The result was that by late 1940, he introduced to the US Army his prototype for an automaton soldier. Impressed with the demonstration the Army ordered a test battalion based on a regular human battalion. Due to the very limited reasoning ability of the automaton, each automaton was assigned to a human soldier on a one to one ratio. So each unit was 50% humans and 50% automaton soldiers.

The unit took part in the Louisiana Maneuvers of 1940 with good results. The automatons maintained a high operational rate and performed their duties as expected. The project was given the go ahead to proceed with larger units.

The U.S. Army Automaton Corps was formed on September 14, 1941 with two divisions on paper, formed from one under strength National Guard division that was activated into Federal service. Due to the rapid expansion of the Army after Pearl Harbor the troops to form two divisions were not available, even the activated division was raided for troops to form the cadre of other new divisions. As a result, it was decided to start with a single regiment of infantry, the 1138th Regiment, Troop, Human, Experimental.

Each automaton had a control box in their chest and a sensor unit in their head. The sensor unit and control boxes were hand made by Dr. Handricksen. These devices were so secret that they were not even patented. Breaking one open allowed a certain liquid to escape and rendered the device useless. The devices were sealed at the factory and in the field could be replaced with a new unit, but could not be repaired.
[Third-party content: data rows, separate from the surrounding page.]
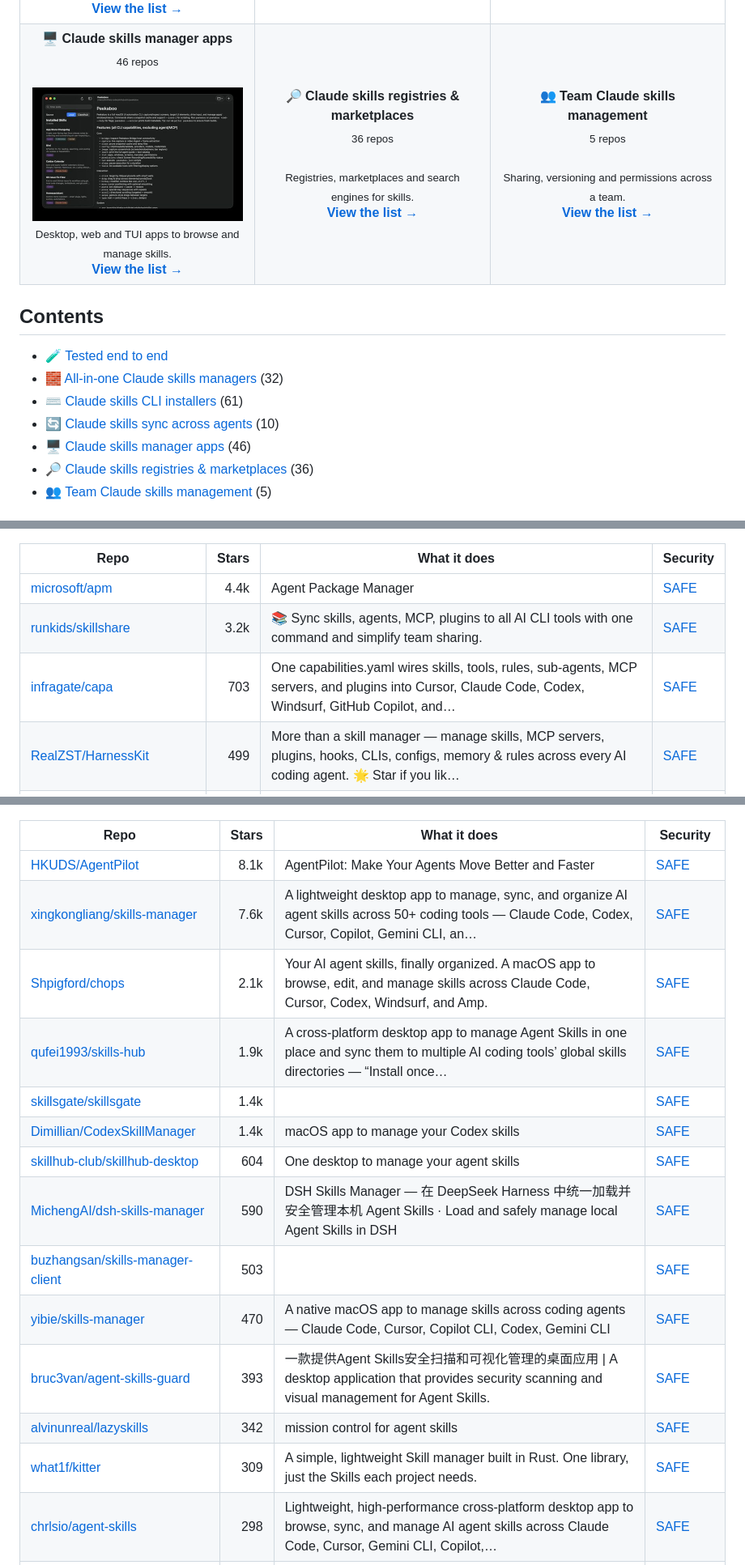
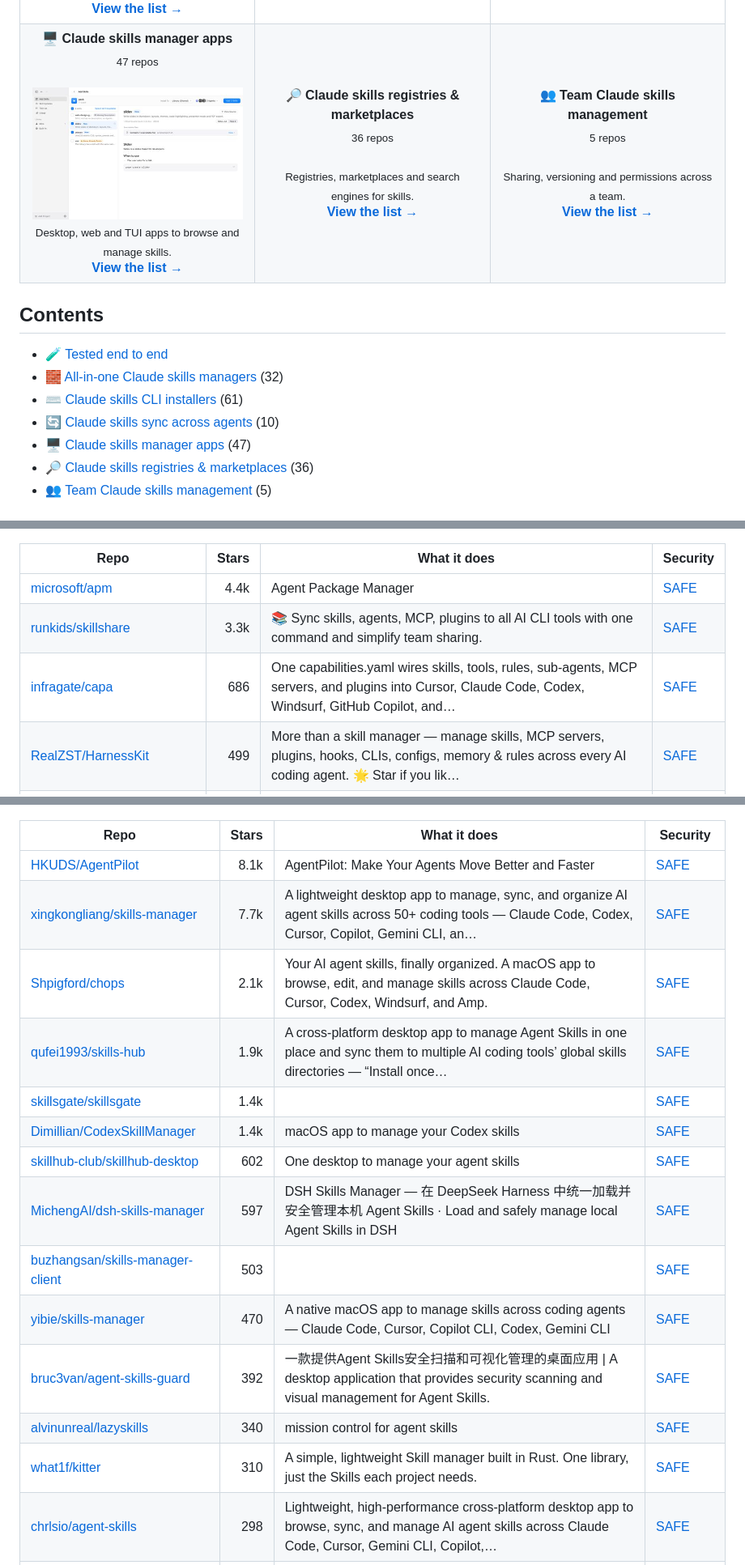
Before and after one commit to zhuyansen/awesome-agent-skills-managers, a Markdown page: README.md, 3 parts joined by grey strips. Shown at 81% size. Drawn GitHub-style; pictures changed too: assets/previews/DBAAZzz__skill-stow.jpg (added).

```diff
--- a/README.md
+++ b/README.md
@@ -33,7 +33,7 @@ Whichever you pick: 12 of 14 installed a skill with a curl | sh script without s
 <td align="center" valign="top" width="33%"><b>🔄 Claude skills sync across agents</b><br><sub>10 repos</sub><br><br><a href="https://github.com/activeloopai/hivemind"><img src="assets/previews/activeloopai__hivemind.jpg" width="260" alt="activeloopai/hivemind"></a><br><sub>One skill folder shared by several agents or machines.</sub><br><a href="#type-sync"><b>View the list →</b></a></td>
 </tr>
 <tr>
-<td align="center" valign="top" width="33%"><b>🖥 Claude skills manager apps</b><br><sub>46 repos</sub><br><br><a href="https://github.com/Dimillian/CodexSkillManager"><img src="assets/previews/Dimillian__CodexSkillManager.jpg" width="260" alt="Dimillian/CodexSkillManager"></a><br><sub>Desktop, web and TUI apps to browse and manage skills.</sub><br><a href="#type-app"><b>View the list →</b></a></td>
+<td align="center" valign="top" width="33%"><b>🖥 Claude skills manager apps</b><br><sub>47 repos</sub><br><br><a href="https://github.com/DBAAZzz/skill-stow"><img src="assets/previews/DBAAZzz__skill-stow.jpg" width="260" alt="DBAAZzz/skill-stow"></a><br><sub>Desktop, web and TUI apps to browse and manage skills.</sub><br><a href="#type-app"><b>View the list →</b></a></td>
 <td align="center" valign="top" width="33%"><b>🔎 Claude skills registries & marketplaces</b><br><sub>36 repos</sub><br><br><sub>Registries, marketplaces and search engines for skills.</sub><br><a href="#type-registry"><b>View the list →</b></a></td>
 <td align="center" valign="top" width="33%"><b>👥 Team Claude skills management</b><br><sub>5 repos</sub><br><br><sub>Sharing, versioning and permissions across a team.</sub><br><a href="#type-team"><b>View the list →</b></a></td>
 </tr>
@@ -45,7 +45,7 @@ Whichever you pick: 12 of 14 installed a skill with a curl | sh script without s
 - [🧱 All-in-one Claude skills managers](#type-general) (32)
 - [⌨️ Claude skills CLI installers](#type-cli) (61)
 - [🔄 Claude skills sync across agents](#type-sync) (10)
-- [🖥 Claude skills manager apps](#type-app) (46)
+- [🖥 Claude skills manager apps](#type-app) (47)
 - [🔎 Claude skills registries & marketplaces](#type-registry) (36)
 - [👥 Team Claude skills management](#type-team) (5)
 
@@ -100,8 +100,8 @@ On 2026-10-09 we ran 16 of these tools; 14 could be judged. Each got the same jo
 | Repo | Stars | What it does | Security |
 |---|---:|---|---|
 | [microsoft/apm](https://github.com/microsoft/apm) | 4.4k | Agent Package Manager | [SAFE](https://agentskillshub.top/skill/microsoft/apm/) |
-| [runkids/skillshare](https://github.com/runkids/skillshare) | 3.2k | 📚 Sync skills, agents, MCP, plugins to all AI CLI tools with one command and simplify team sharing. | [SAFE](https://agentskillshub.top/skill/runkids/skillshare/) |
-| [infragate/capa](https://github.com/infragate/capa) | 703 | One capabilities.yaml wires skills, tools, rules, sub-agents, MCP servers, and plugins into Cursor, Claude Code, Codex, Windsurf, GitHub Copilot, and… | [SAFE](https://agentskillshub.top/skill/infragate/capa/) |
+| [runkids/skillshare](https://github.com/runkids/skillshare) | 3.3k | 📚 Sync skills, agents, MCP, plugins to all AI CLI tools with one command and simplify team sharing. | [SAFE](https://agentskillshub.top/skill/runkids/skillshare/) |
+| [infragate/capa](https://github.com/infragate/capa) | 686 | One capabilities.yaml wires skills, tools, rules, sub-agents, MCP servers, and plugins into Cursor, Claude Code, Codex, Windsurf, GitHub Copilot, and… | [SAFE](https://agentskillshub.top/skill/infragate/capa/) |
 | [RealZST/HarnessKit](https://github.com/RealZST/HarnessKit) | 499 | More than a skill manager — manage skills, MCP servers, plugins, hooks, CLIs, configs, memory & rules across every AI coding agent. 🌟 Star if you lik… | [SAFE](https://agentskillshub.top/skill/RealZST/HarnessKit/) |
 | [neiii/bridle](https://github.com/neiii/bridle) | 444 | TUI / CLI config manager for agentic harnesses (Amp, Claude Code, Opencode, Goose, Copilot CLI, Crush, Droid) | [SAFE](https://agentskillshub.top/skill/neiii/bridle/) |
 | [pivoshenko/kasetto](https://github.com/pivoshenko/kasetto) | 219 | 📼 Declarative AI agent environment manager, written in Rust | [SAFE](https://agentskillshub.top/skill/pivoshenko/kasetto/) |
@@ -239,18 +239,18 @@ On 2026-10-09 we ran 16 of these tools; 14 could be judged. Each got the same jo
 | Repo | Stars | What it does | Security |
 |---|---:|---|---|
 | [HKUDS/AgentPilot](https://github.com/HKUDS/AgentPilot) | 8.1k | AgentPilot: Make Your Agents Move Better and Faster | [SAFE](https://agentskillshub.top/skill/HKUDS/AgentPilot/) |
-| [xingkongliang/skills-manager](https://github.com/xingkongliang/skills-manager) | 7.6k | A lightweight desktop app to manage, sync, and organize AI agent skills across 50+ coding tools — Claude Code, Codex, Cursor, Copilot, Gemini CLI, an… | [SAFE](https://agentskillshub.top/skill/xingkongliang/skills-manager/) |
+| [xingkongliang/skills-manager](https://github.com/xingkongliang/skills-manager) | 7.7k | A lightweight desktop app to manage, sync, and organize AI agent skills across 50+ coding tools — Claude Code, Codex, Cursor, Copilot, Gemini CLI, an… | [SAFE](https://agentskillshub.top/skill/xingkongliang/skills-manager/) |
 | [Shpigford/chops](https://github.com/Shpigford/chops) | 2.1k | Your AI agent skills, finally organized. A macOS app to browse, edit, and manage skills across Claude Code, Cursor, Codex, Windsurf, and Amp. | [SAFE](https://agentskillshub.top/skill/Shpigford/chops/) |
 | [qufei1993/skills-hub](https://github.com/qufei1993/skills-hub) | 1.9k | A cross-platform desktop app to manage Agent Skills in one place and sync them to multiple AI coding tools’ global skills directories — “Install once… | [SAFE](https://agentskillshub.top/skill/qufei1993/skills-hub/) |
 | [skillsgate/skillsgate](https://github.com/skillsgate/skillsgate) | 1.4k |  | [SAFE](https://agentskillshub.top/skill/skillsgate/skillsgate/) |
 | [Dimillian/CodexSkillManager](https://github.com/Dimillian/CodexSkillManager) | 1.4k | macOS app to manage your Codex skills | [SAFE](https://agentskillshub.top/skill/Dimillian/CodexSkillManager/) |
-| [skillhub-club/skillhub-desktop](https://github.com/skillhub-club/skillhub-desktop) | 604 | One desktop to manage your agent skills | [SAFE](https://agentskillshub.top/skill/skillhub-club/skillhub-desktop/) |
-| [MichengAI/dsh-skills-manager](https://github.com/MichengAI/dsh-skills-manager) | 590 | DSH Skills Manager — 在 DeepSeek Harness 中统一加载并安全管理本机 Agent Skills · Load and safely manage local Agent Skills in DSH | [SAFE](https://agentskillshub.top/skill/MichengAI/dsh-skills-manager/) |
+| [skillhub-club/skillhub-desktop](https://github.com/skillhub-club/skillhub-desktop) | 602 | One desktop to manage your agent skills | [SAFE](https://agentskillshub.top/skill/skillhub-club/skillhub-desktop/) |
+| [MichengAI/dsh-skills-manager](https://github.com/MichengAI/dsh-skills-manager) | 597 | DSH Skills Manager — 在 DeepSeek Harness 中统一加载并安全管理本机 Agent Skills · Load and safely manage local Agent Skills in DSH | [SAFE](https://agentskillshub.top/skill/MichengAI/dsh-skills-manager/) |
 | [buzhangsan/skills-manager-client](https://github.com/buzhangsan/skills-manager-client) | 503 |  | [SAFE](https://agentskillshub.top/skill/buzhangsan/skills-manager-client/) |
 | [yibie/skills-manager](https://github.com/yibie/skills-manager) | 470 | A native macOS app to manage skills across coding agents — Claude Code, Cursor, Copilot CLI, Codex, Gemini CLI | [SAFE](https://agentskillshub.top/skill/yibie/skills-manager/) |
-| [bruc3van/agent-skills-guard](https://github.com/bruc3van/agent-skills-guard) | 393 | 一款提供Agent Skills安全扫描和可视化管理的桌面应用 \| A desktop application that provides security scanning and visual management for Agent Skills. | [SAFE](https://agentskillshub.top/skill/bruc3van/agent-skills-guard/) |
-| [alvinunreal/lazyskills](https://github.com/alvinunreal/lazyskills) | 342 | mission control for agent skills | [SAFE](https://agentskillshub.top/skill/alvinunreal/lazyskills/) |
-| [what1f/kitter](https://github.com/what1f/kitter) | 309 | A simple, lightweight Skill manager built in Rust. One library, just the Skills each project needs. | [SAFE](https://agentskillshub.top/skill/what1f/kitter/) |
+| [bruc3van/agent-skills-guard](https://github.com/bruc3van/agent-skills-guard) | 392 | 一款提供Agent Skills安全扫描和可视化管理的桌面应用 \| A desktop application that provides security scanning and visual management for Agent Skills. | [SAFE](https://agentskillshub.top/skill/bruc3van/agent-skills-guard/) |
+| [alvinunreal/lazyskills](https://github.com/alvinunreal/lazyskills) | 340 | mission control for agent skills | [SAFE](https://agentskillshub.top/skill/alvinunreal/lazyskills/) |
+| [what1f/kitter](https://github.com/what1f/kitter) | 310 | A simple, lightweight Skill manager built in Rust. One library, just the Skills each project needs. | [SAFE](https://agentskillshub.top/skill/what1f/kitter/) |
 | [chrlsio/agent-skills](https://github.com/chrlsio/agent-skills) | 298 | Lightweight, high-performance cross-platform desktop app to browse, sync, and manage AI agent skills across Claude Code, Cursor, Gemini CLI, Copilot,… | [SAFE](https://agentskillshub.top/skill/chrlsio/agent-skills/) |
 | [tddworks/SkillsManager](https://github.com/tddworks/SkillsManager) | 206 | A macOS application for discovering, browsing, and installing skills for AI coding assistants. Manage skills for Claude Code and Codex from GitHub re… | [SAFE](https://agentskillshub.top/skill/tddworks/SkillsManager/) |
 | [scottcwy/skill-kits](https://github.com/scottcwy/skill-kits) | 202 | Skill-kits is a zero-dependency, single-binary AI Agent Skills management tool for any LLM and multi-agent workflows. | [SAFE](https://agentskillshub.top/skill/scottcwy/skill-kits/) |
```
Also changed, not shown: other parts of README.md (+17 -16 lines), README.zh-CN.md (+27 -26 lines), assets/previews/NOTICE.md (+1 -0 lines), 2 other files.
The other components were made in Dr. Handricksens small workshop behind his clinic in California. Once the contract was lent for the first Corps Dr. Handricksen purchased a small factory and began series production in early 1941. Most of the employees were from the local area, both men and women. Dr. Handricksen continued to make the control and sensor boxes himself in his workshop.


Karcuss said...

Boy when are you getting the funding for the Film! couple more pages and you could have the book and screen play.
A bit of dialogue "well doctor, that didn't work out so well!. Try again shall we?' (in a very bad French accent somewhat like Pink Pantheresque!

I'm in all in that 28mm and 1/72mm stuff i'm firing up

That Pulp gaming 1900 - 2000(+?)idea well not so much an idea as i have started with figures and construction.

anyhow Happy Birthday! again

Nice work on the U-boat as in continues

Bunkermeister said...

Well, I do know a few Hollywood people...